Dams

Dams are one of the problems associated with hydropower. While hydropower operations can survive off of nature, it is not always controllable. The building of a dam allows for control over the speed and amount of water usage. In order to supply large amounts of electricity with hydropower, some rerouting of nature has to occur. Dams cause changes in the environment that can affect wildlife. They also pose a threat of dangerous flooding in the event of a malfunction. People tend to build homes and businesses where natural water sources used to be located. Dams often give a false sense of security to surrounding areas. The addition of a damn takes nature, somewhat, out of the hydropower alternative.

Cost

Hydropower is a costly expenditure. The main expense lies in the startup. The corresponding dams add substantially to the basic costs of power plant construction. Once the plant is up and running, however, costs decline. Hydropower plants are low maintenance, requiring few employees. Costs over years of productivity relate to safety repairs and updates.

Construction and Adjustments

Construction of any major plant involves heavy machinery. The majority of the pollution from a hydropower plant is generated during this time. Once the plant is in place, however, the pollution potential is halted. Homes and businesses are often moved to make way for these large projects. Sustainable power then comes at the cost of an uprooted community.

Power output can be changed to suit the needs of users. During low use times electricity water can be held back and less power produced. This adjustable advantage is a great conservation tool. Frequent breaks protect machinery, helping it to last longer. Outdated and worn out machinery is a major complication of traditional power plants. Longer lasting equipment reduces waste in the future.

Limited by Nature

Power plants are usually formed with a damn and a man-made lake.
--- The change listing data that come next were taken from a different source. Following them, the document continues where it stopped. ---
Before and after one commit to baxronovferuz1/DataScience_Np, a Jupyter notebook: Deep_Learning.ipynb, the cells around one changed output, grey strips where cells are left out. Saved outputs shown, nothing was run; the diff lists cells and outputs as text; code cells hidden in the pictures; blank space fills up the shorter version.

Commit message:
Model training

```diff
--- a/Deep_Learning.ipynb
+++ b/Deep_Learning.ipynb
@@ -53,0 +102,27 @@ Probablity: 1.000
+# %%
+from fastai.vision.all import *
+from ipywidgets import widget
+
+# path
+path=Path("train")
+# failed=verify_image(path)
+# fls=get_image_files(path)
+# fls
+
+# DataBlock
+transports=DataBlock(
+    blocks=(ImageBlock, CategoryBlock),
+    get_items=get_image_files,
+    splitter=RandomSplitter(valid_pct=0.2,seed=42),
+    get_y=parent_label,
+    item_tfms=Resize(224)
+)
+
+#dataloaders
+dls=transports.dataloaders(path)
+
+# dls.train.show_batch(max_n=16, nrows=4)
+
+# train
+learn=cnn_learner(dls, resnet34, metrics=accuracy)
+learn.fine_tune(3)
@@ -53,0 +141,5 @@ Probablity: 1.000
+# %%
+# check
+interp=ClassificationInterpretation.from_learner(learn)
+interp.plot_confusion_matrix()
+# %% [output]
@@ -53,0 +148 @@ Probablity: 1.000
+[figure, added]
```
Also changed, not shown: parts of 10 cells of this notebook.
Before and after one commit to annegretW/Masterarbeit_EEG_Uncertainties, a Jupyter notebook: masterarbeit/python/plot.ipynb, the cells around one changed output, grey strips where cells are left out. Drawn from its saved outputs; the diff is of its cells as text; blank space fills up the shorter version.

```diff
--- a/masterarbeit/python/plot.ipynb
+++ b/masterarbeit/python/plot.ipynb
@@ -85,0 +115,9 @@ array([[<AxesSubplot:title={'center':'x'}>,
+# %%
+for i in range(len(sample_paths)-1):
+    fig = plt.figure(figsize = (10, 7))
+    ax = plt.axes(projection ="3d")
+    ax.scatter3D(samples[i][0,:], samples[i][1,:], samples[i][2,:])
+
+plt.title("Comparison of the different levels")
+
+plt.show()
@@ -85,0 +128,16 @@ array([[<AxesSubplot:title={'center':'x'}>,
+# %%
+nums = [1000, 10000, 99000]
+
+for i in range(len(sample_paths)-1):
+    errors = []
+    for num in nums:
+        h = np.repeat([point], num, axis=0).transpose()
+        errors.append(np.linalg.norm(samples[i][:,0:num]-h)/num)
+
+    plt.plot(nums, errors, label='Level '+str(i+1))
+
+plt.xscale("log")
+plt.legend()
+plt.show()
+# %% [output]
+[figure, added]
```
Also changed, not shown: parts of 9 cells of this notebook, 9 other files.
The production still relies on a natural water source for the majority of the water, however. Power may be limited in times of drought. A dried-up water source leaves no alternative for power production.  Natural disasters may also cause the plant to be shut down. Large storms, such as hurricanes, can add stress to the supporting structure of dams. Overflow of the dam may also be a complication when inclement weather arises.

Renewable energy offers a hopeful future for our planet. At present, pollution and waste are overpowering our environmental efforts. Hydropower and other alternative power sources aim to make electricity a more natural occurrence. Hydropower has some downfalls, yet lacks many dangers of other methods. Hydropower is gaining momentum across the globe.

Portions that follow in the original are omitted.